  2. Observe that very young children are sometimes afraid of the dark and ask the young people to suggest why this might be. (Accept all reasonable answers. If necessary, propose the explanation that things look differently in the dark; even familiar objects can appear frightening.) Ask the young people to describe experiences that illustrate how we perceive things differently in the dark.

  3. Say: Images of darkness and light are used in this Sunday’s Gospel to help us reflect on the forgiveness of sins we receive through Christ Jesus. Let’s listen carefully as this Gospel is read.

  4. Invite one or more volunteers to read aloud this Sunday’s Gospel, John 3:14–21.

  5. Ask: What does this Gospel reading tell us about why Jesus came into the world? (to save the world) How does Jesus do this? (through his death and Resurrection, by exposing and then forgiving our sins)

  6. Say: Because Jesus died for our salvation, we do not hide our sins from God. Instead, in the Sacrament of Penance and Reconciliation, we confess our sins to God, confident that God forgives us.

  7. Say: During Lent, many people take the opportunity to celebrate the Sacrament of Penance and  Reconciliation so that they can experience the joy of God’s forgiveness. Let the young people know what opportunities are available for celebrating the Sacrament of Penance and Reconciliation during Lent.

  8. Conclude in prayer together, thanking God for his mercy and forgiveness. Allow some time for quiet reflection. Then pray together the Act of Contrition.


Gospel Reading
John 3:14-21
Jesus tells Nicodemus that the Son of Man will be raised up so that those who believe in him will have eternal life.


Family Connection

Parents whose children are afraid of the dark are struck by John’s observation that darkness is preferred to light. Perhaps this is as it should be. God made us to live in the light of his love. But this original friendship with God was corrupted by sin. Our sin causes us to shy away from Christ, the light that has come into the world. During the season of Lent, we try to fight this tendency by remembering God’s great mercy and the salvation that we have received through Jesus. We do not fear confessing our sins, knowing that God forgives us, and so, during Lent, we seek out opportunities to celebrate the Sacrament of Reconciliation.
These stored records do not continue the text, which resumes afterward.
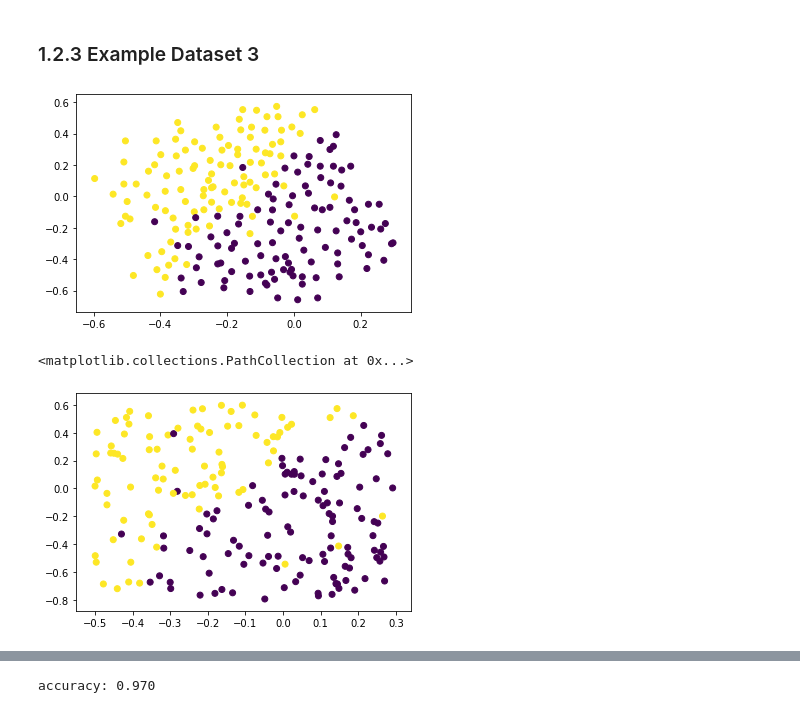
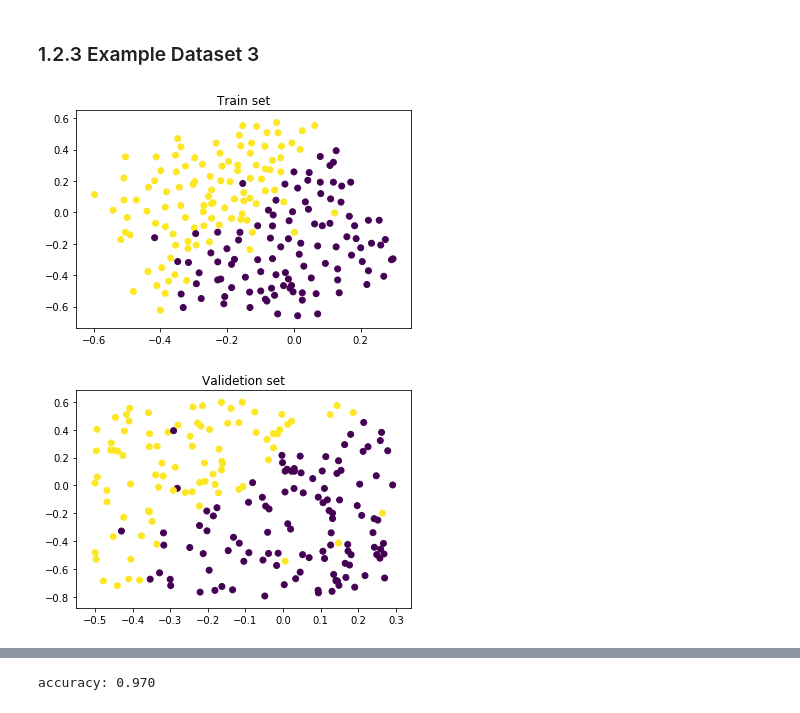
Before and after one commit to OfirKedem/Coursera-Machine-learning-python, a Jupyter notebook: ex6/code/Support Vector Machines.ipynb, the cells around one changed output, grey strips where cells are left out. Saved outputs shown, nothing was run; the diff lists cells and outputs as text; code cells hidden in the pictures.

```diff
--- a/ex6/code/Support Vector Machines.ipynb
+++ b/ex6/code/Support Vector Machines.ipynb
@@ -86,17 +54,19 @@ plt.show()
 # %%
 data = loadmat('../data/ex6data3')
 X = data['X']
 y = np.squeeze(data['y'])*1.0
 Xval = data['Xval']
 yval = np.squeeze(data['yval'])*1.0
 
 plt.scatter(X[:,0], X[:,1], c=y)
+plt.title('Train set')
 plt.show()
 plt.scatter(Xval[:,0], Xval[:,1], c=yval)
+plt.title('Validetion set')
+plt.show()
 # %% [output]
-[figure, old version]
+[figure, new version]
-<matplotlib.collections.PathCollection at 0x...>
-[figure, old version]
+[figure, new version]
 # %%
 C_vec = np.geomspace(0.001, 100, 50)
 gamma_vec = np.geomspace(0.001, 100, 50)
```
Also changed, not shown: parts of 8 cells of this notebook, 2 other files.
After your family gathers, sit for a time in darkness, then light a candle. Invite people to talk about what it felt like to be in the darkness and to compare that to their feelings when the candle was lit. What are we able to see by the limited glow of the candlelight that we couldn’t see when we were sitting in darkness? Read today’s Gospel, John 3:14-21. John’s Gospel teaches us that Jesus was the light that came into the world. In this light we know ourselves to be sinners, but we are not condemned. Instead we have been saved because we have been forgiven through Jesus’ sacrifice on the cross. Conclude in prayer together, thanking God for the great gift of forgiveness we have received through Jesus. Pray together the Act of Contrition.